### Provided data
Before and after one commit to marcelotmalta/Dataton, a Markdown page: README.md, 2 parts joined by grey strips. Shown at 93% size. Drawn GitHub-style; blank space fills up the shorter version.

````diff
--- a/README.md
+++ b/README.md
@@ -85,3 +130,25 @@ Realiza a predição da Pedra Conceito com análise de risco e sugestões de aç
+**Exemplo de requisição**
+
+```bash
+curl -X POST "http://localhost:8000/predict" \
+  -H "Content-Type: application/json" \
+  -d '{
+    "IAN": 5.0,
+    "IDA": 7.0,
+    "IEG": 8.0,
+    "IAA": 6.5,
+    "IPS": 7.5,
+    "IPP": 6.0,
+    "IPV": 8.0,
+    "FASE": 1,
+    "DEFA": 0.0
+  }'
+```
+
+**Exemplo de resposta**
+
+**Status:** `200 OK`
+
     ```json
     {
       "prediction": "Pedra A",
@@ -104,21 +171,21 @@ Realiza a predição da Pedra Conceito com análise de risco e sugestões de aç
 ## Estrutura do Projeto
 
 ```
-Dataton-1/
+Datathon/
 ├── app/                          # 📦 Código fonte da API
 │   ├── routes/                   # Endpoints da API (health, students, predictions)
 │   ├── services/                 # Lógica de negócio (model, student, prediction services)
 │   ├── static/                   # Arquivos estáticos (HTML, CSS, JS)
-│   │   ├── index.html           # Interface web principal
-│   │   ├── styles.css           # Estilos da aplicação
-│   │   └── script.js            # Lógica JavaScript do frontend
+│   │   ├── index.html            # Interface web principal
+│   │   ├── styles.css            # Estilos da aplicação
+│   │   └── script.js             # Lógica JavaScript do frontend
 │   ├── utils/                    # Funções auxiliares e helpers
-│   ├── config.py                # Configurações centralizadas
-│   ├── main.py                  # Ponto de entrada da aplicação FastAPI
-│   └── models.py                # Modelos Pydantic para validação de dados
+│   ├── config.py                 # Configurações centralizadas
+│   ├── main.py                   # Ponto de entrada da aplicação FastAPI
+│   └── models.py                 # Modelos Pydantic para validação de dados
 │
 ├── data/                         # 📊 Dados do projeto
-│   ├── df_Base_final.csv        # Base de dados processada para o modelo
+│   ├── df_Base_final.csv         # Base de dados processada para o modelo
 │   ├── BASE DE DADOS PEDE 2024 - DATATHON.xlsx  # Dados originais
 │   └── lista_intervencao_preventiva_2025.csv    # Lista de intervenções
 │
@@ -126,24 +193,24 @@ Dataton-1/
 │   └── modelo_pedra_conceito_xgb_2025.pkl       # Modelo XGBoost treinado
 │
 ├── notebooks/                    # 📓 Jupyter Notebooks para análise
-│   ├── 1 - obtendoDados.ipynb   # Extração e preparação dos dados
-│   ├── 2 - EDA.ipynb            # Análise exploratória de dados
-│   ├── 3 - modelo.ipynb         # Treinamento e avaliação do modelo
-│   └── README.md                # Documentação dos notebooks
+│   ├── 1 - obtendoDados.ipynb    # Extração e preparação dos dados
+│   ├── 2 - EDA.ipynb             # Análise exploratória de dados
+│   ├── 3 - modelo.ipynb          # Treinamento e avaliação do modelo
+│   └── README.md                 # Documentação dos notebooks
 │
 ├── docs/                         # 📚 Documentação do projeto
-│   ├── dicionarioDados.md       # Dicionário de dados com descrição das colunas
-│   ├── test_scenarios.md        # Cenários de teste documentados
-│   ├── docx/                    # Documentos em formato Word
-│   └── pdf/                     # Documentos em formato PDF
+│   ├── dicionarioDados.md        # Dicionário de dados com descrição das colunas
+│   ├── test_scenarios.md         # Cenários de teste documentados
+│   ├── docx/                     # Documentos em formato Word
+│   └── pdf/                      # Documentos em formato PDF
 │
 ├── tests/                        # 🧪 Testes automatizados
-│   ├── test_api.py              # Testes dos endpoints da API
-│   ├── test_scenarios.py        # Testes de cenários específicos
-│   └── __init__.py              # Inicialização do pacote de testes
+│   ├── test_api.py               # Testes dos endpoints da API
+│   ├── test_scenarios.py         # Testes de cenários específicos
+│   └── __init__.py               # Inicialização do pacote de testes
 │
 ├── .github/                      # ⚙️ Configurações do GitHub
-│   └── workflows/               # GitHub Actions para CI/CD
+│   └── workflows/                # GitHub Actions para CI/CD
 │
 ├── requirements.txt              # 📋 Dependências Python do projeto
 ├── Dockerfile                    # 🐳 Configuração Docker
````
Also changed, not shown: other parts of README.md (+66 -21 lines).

### Work to be completed
Your task is to reproduce all the material exactly as it stands.

### Output for this exercise
Before and after one commit to marcelotmalta/Dataton, a Markdown page: README.md, 2 parts joined by grey strips. Shown at 93% size. Drawn GitHub-style; blank space fills up the shorter version.

````diff
--- a/README.md
+++ b/README.md
@@ -85,3 +130,25 @@ Realiza a predição da Pedra Conceito com análise de risco e sugestões de aç
+**Exemplo de requisição**
+
+```bash
+curl -X POST "http://localhost:8000/predict" \
+  -H "Content-Type: application/json" \
+  -d '{
+    "IAN": 5.0,
+    "IDA": 7.0,
+    "IEG": 8.0,
+    "IAA": 6.5,
+    "IPS": 7.5,
+    "IPP": 6.0,
+    "IPV": 8.0,
+    "FASE": 1,
+    "DEFA": 0.0
+  }'
+```
+
+**Exemplo de resposta**
+
+**Status:** `200 OK`
+
     ```json
     {
       "prediction": "Pedra A",
@@ -104,21 +171,21 @@ Realiza a predição da Pedra Conceito com análise de risco e sugestões de aç
 ## Estrutura do Projeto
 
 ```
-Dataton-1/
+Datathon/
 ├── app/                          # 📦 Código fonte da API
 │   ├── routes/                   # Endpoints da API (health, students, predictions)
 │   ├── services/                 # Lógica de negócio (model, student, prediction services)
 │   ├── static/                   # Arquivos estáticos (HTML, CSS, JS)
-│   │   ├── index.html           # Interface web principal
-│   │   ├── styles.css           # Estilos da aplicação
-│   │   └── script.js            # Lógica JavaScript do frontend
+│   │   ├── index.html            # Interface web principal
+│   │   ├── styles.css            # Estilos da aplicação
+│   │   └── script.js             # Lógica JavaScript do frontend
 │   ├── utils/                    # Funções auxiliares e helpers
-│   ├── config.py                # Configurações centralizadas
-│   ├── main.py                  # Ponto de entrada da aplicação FastAPI
-│   └── models.py                # Modelos Pydantic para validação de dados
+│   ├── config.py                 # Configurações centralizadas
+│   ├── main.py                   # Ponto de entrada da aplicação FastAPI
+│   └── models.py                 # Modelos Pydantic para validação de dados
 │
 ├── data/                         # 📊 Dados do projeto
-│   ├── df_Base_final.csv        # Base de dados processada para o modelo
+│   ├── df_Base_final.csv         # Base de dados processada para o modelo
 │   ├── BASE DE DADOS PEDE 2024 - DATATHON.xlsx  # Dados originais
 │   └── lista_intervencao_preventiva_2025.csv    # Lista de intervenções
 │
@@ -126,24 +193,24 @@ Dataton-1/
 │   └── modelo_pedra_conceito_xgb_2025.pkl       # Modelo XGBoost treinado
 │
 ├── notebooks/                    # 📓 Jupyter Notebooks para análise
-│   ├── 1 - obtendoDados.ipynb   # Extração e preparação dos dados
-│   ├── 2 - EDA.ipynb            # Análise exploratória de dados
-│   ├── 3 - modelo.ipynb         # Treinamento e avaliação do modelo
-│   └── README.md                # Documentação dos notebooks
+│   ├── 1 - obtendoDados.ipynb    # Extração e preparação dos dados
+│   ├── 2 - EDA.ipynb             # Análise exploratória de dados
+│   ├── 3 - modelo.ipynb          # Treinamento e avaliação do modelo
+│   └── README.md                 # Documentação dos notebooks
 │
 ├── docs/                         # 📚 Documentação do projeto
-│   ├── dicionarioDados.md       # Dicionário de dados com descrição das colunas
-│   ├── test_scenarios.md        # Cenários de teste documentados
-│   ├── docx/                    # Documentos em formato Word
-│   └── pdf/                     # Documentos em formato PDF
+│   ├── dicionarioDados.md        # Dicionário de dados com descrição das colunas
+│   ├── test_scenarios.md         # Cenários de teste documentados
+│   ├── docx/                     # Documentos em formato Word
+│   └── pdf/                      # Documentos em formato PDF
 │
 ├── tests/                        # 🧪 Testes automatizados
-│   ├── test_api.py              # Testes dos endpoints da API
-│   ├── test_scenarios.py        # Testes de cenários específicos
-│   └── __init__.py              # Inicialização do pacote de testes
+│   ├── test_api.py               # Testes dos endpoints da API
+│   ├── test_scenarios.py         # Testes de cenários específicos
+│   └── __init__.py               # Inicialização do pacote de testes
 │
 ├── .github/                      # ⚙️ Configurações do GitHub
-│   └── workflows/               # GitHub Actions para CI/CD
+│   └── workflows/                # GitHub Actions para CI/CD
 │
 ├── requirements.txt              # 📋 Dependências Python do projeto
 ├── Dockerfile                    # 🐳 Configuração Docker
````
Also changed, not shown: other parts of README.md (+66 -21 lines).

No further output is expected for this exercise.